"In addition, weakness in cross-infection control in wards has been cited as a contributory factor, where uninfected patients have been inadvertently exposed to carriers of the causative coronavirus pathogen, through a mixture of overcrowding, slow or non-existent diagnosis and poor hygiene control. The virus is thought to be carried by camels, many of which are imported from Somalia and Sudan.
“In the Arab states, the largest populations of camels are found in the poorest states; Somalia and Sudan accounted for almost 77% of the population in 2008. Saudi Arabia and the United Arab Emirates (UAE) also have large camel populations, with numbers estimated at around 869,000 and 378,000 in 2008, respectively. Saudi Arabia and the UAE also have the highest number of diagnosed cases of MERS, accounting for a staggering 94% of global diagnoses. Despite these cases being detected and managed by well-equipped hospitals in the UAE and Saudi Arabia, the mortality rate is over 38%, according to coronamap.com.
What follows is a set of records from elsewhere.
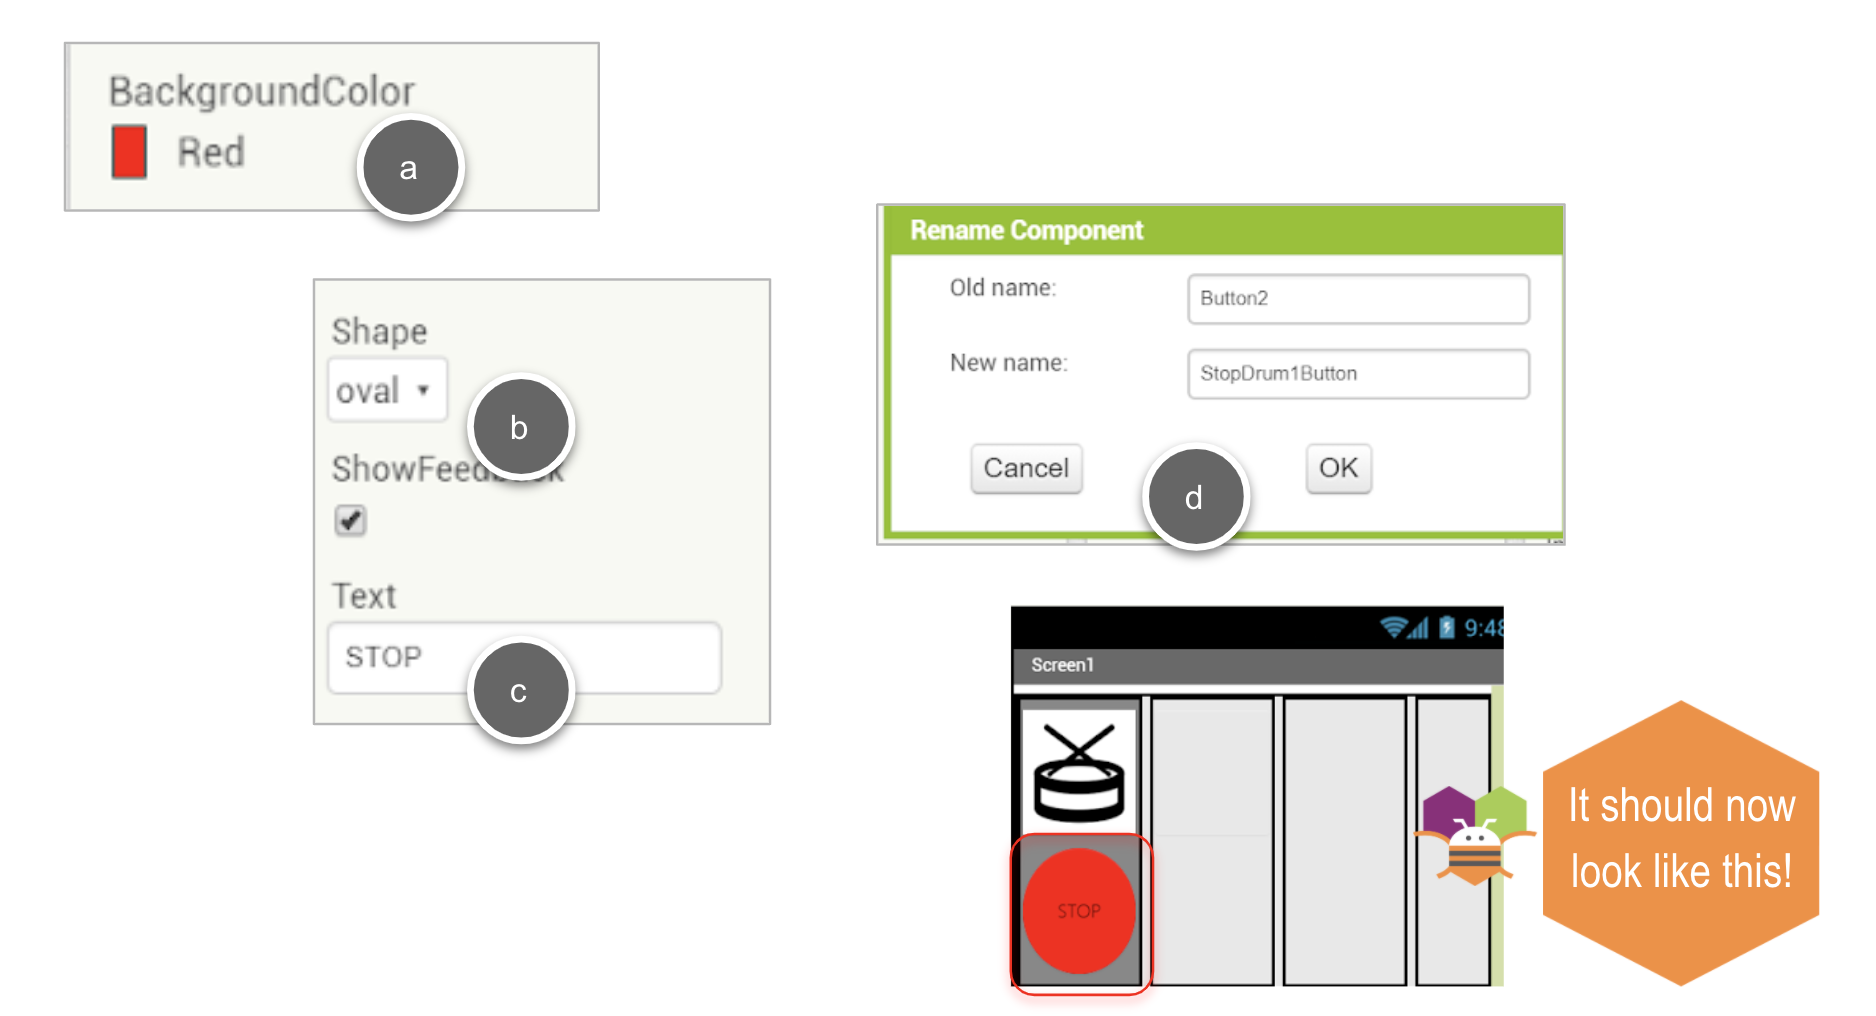
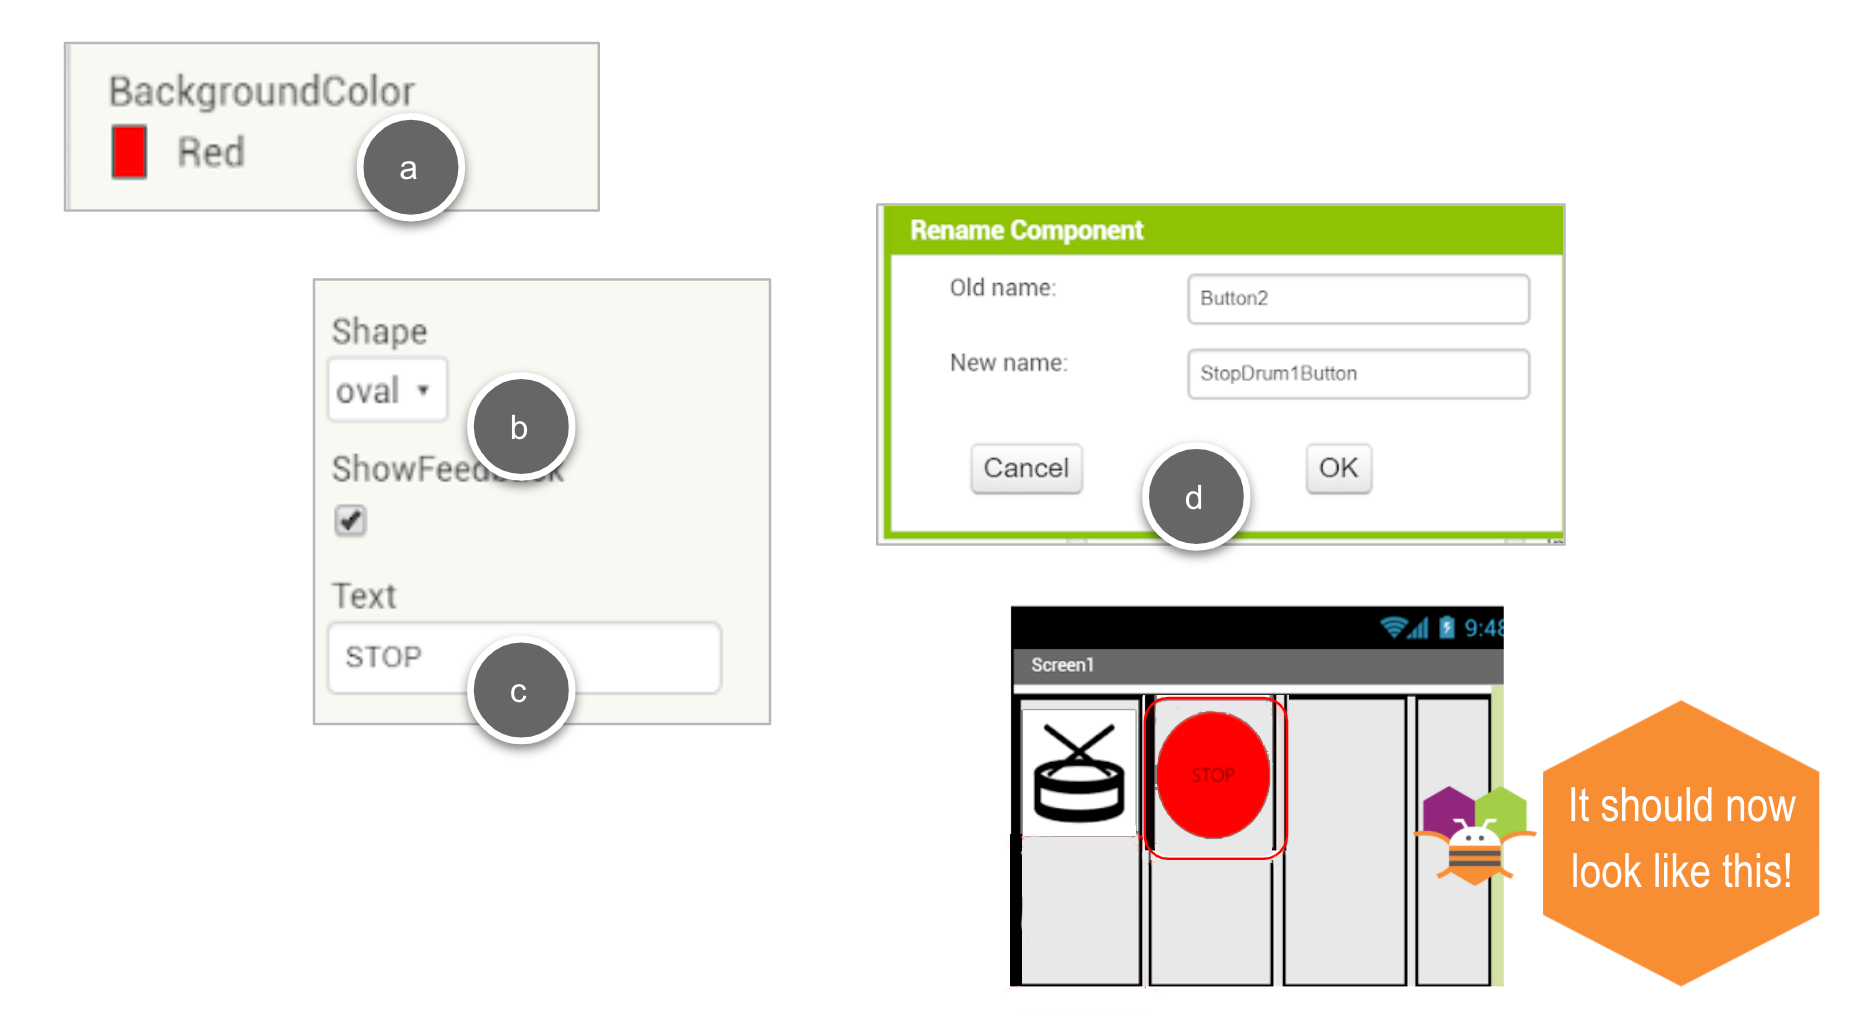
further edits based on feedback from Selim

diff --git a/ct/tutorials/music_maker.md b/ct/tutorials/music_maker.md
@@ -54,11 +54,11 @@ You can decide which type of layout you want for your app. You can arrange butto
 
 ![3 buttons in a horizontalarrangement"](../images/musicMaker/horizontal.png){:.enlargeImage}
 
-<span class="icon" alt="button"></span> Buttons added to a <span class="icon" alt="vertical"></span> VerticalArrangement appear below each other. This <span class="icon" alt="vertical"></span> VerticalArrangement's <i>Height</i> is set to <span class="properties">15%</span> of the Screen. Its <i>AlignHorizontal</i> property is set to <span class="properties">Left</span>. That is why the <span class="icon" alt="button"></span> Buttons appear below each other on the left side of the arrangement.
+<span class="icon" alt="button"></span> Buttons added to a <span class="icon" alt="vertical"></span> VerticalArrangement appear below each other. This <span class="icon" alt="vertical"></span> VerticalArrangement's <i>Height</i> is set to <span class="properties">25%</span> of the Screen. Its <i>AlignHorizontal</i> property is set to <span class="properties">Left</span>. That is why the <span class="icon" alt="button"></span> Buttons appear below each other on the left side of the arrangement.
 
 ![3 buttons in a verticalarrangement"](../images/musicMaker/vertical.png){:.enlargeImage}
 
-<strong>This is just a starting point. Pick the arrangement that you like best, and delete the other arrangements. Or delete them all, and start over! The design of your app is up to you.</strong>
+This is just a starting point. Pick the arrangement that you like best, and delete the other arrangements. Or delete them all, and start over! The design of your app is up to you.
 
 ## Add or Change Buttons
 
@@ -75,6 +75,8 @@ You can change the <i>Width</i> and <i>Height</i> properties of both your <span 
 Note that <span class="properties">Fill Parent</span> means to fill the component in which the current component is contained. For a <span class="icon" alt="button"></span> Button, its parent would be the <strong>Arrangement</strong> in which it is contained. For a <span class="icon" alt="horizontal"></span> HorizontalArrangement or <span class="icon" alt="vertical"></span> VerticalArrangement, its parent most likely will be <strong>Screen1</strong>.
 
 The <i>Width</i> and <i>Height</i> can be set to an exact pixel value, or to a percentage. Using a percentage is recommended to ensure your components resize according to the size of the mobile device used.
+
+## Arrange Buttons
 
 Add more <span class="icon" alt="button"></span> Buttons so you have at least 4 instruments. Below are two examples of possible layouts.
 ![sample 1 of musicmaker app](../images/musicMaker/musicmaker-sample1.png){:.enlargeImage}
@@ -116,7 +118,7 @@ Code the your first <span class="icon" alt="button"></span> Button. Using the dr
 
 The <span class="icon" alt="button"></span> Button to stop the instrument sound uses the same idea. Drag out a <span class="control">Button.Click</span> event block for the matching Stop Button for this instrument. Again, we’ll use the Drums as an example.
 
-Drag out a matching <span class="procedures">Player.Stop</span> block and snap it into the <span class="control">StopButton.Click</span> event. This will make the <span class="icon" alt="player"></span> Player stop playing.
+Drag out a matching <span class="procedures">Player.Stop</span> block and snap it into the (in this example) <span class="control">StopDrum1Button.Click</span> event. This will make the <span class="icon" alt="player"></span> Player stop playing.
 
 ![](../images/musicMaker/stop-drum-button-click.gif){:.enlargeImage}
 
@@ -134,6 +136,8 @@ Test with the AI Companion through the Connect menu, and then scan the displayed
 Now that you have one <span class="icon" alt="button"></span> Button set working, add code for your other instruments. Make sure you have a <span class="icon" alt="button"></span> Button to start the instrument, and one to stop it. Also, make sure you add a new <span class="icon" alt="player"></span> Player component for each instrument. Remember to name them appropriately!
 
 # Expand your app
+
+Here are some ideas to add to your MusicMaker app!
 
 **Record and play back your music**
 <br />Use the <span class="icon" alt="soundRecorder"></span> SoundRecorder component to record music, and then add another <span class="icon" alt="player"></span> Player component to play the resulting sound.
However, the number of diagnosed cases is likely to be a gross underestimate of the number of incidents, given the difficulty in identifying the virus, or even recognizing the infection itself.
“There are currently no available tests to detect airborne MERS virus particles, and thermal imaging, deployed at many airports in the region, is of limited value. Diagnosis of the infection depends entirely on physicians being able to access well-equipped molecular biology laboratories.
“Warnings of mass outbreaks following the annual pilgrimages to Mecca have, thankfully, failed to pass. The first cases of MERS were retrospectively identified as occurring amongst healthcare workers in Zarqa, Jordan, during April 2012. Jordan is one of the poorest countries in the Arabian Peninsula, and is currently facing a refugee crisis as a result of the ongoing civil war in Syria, which has swelled the population by more than 600,000. The pressures on this country are likely to increase following the collapse of state control in parts of neighboring Iraq.
“While Syria and Iraq have only small camel populations, with only around 5% of the combined populations of Saudi Arabia and the UAE, their public health services have been, at best, severely dysfunctional for much of the period covering the MERS outbreak. More likely, they have been in a state of complete collapse, and so the status of this disease remains largely unknown in these countries. Given the rapidly declining health of the Iraqi and Syrian peoples, and the likely increase in the populations of already full refugee camps, where there have already been recorded cases of MERS, health officials will have to be increasingly mindful of the MERS status of refugees to avoid a public health disaster on the periphery of the Arab world.”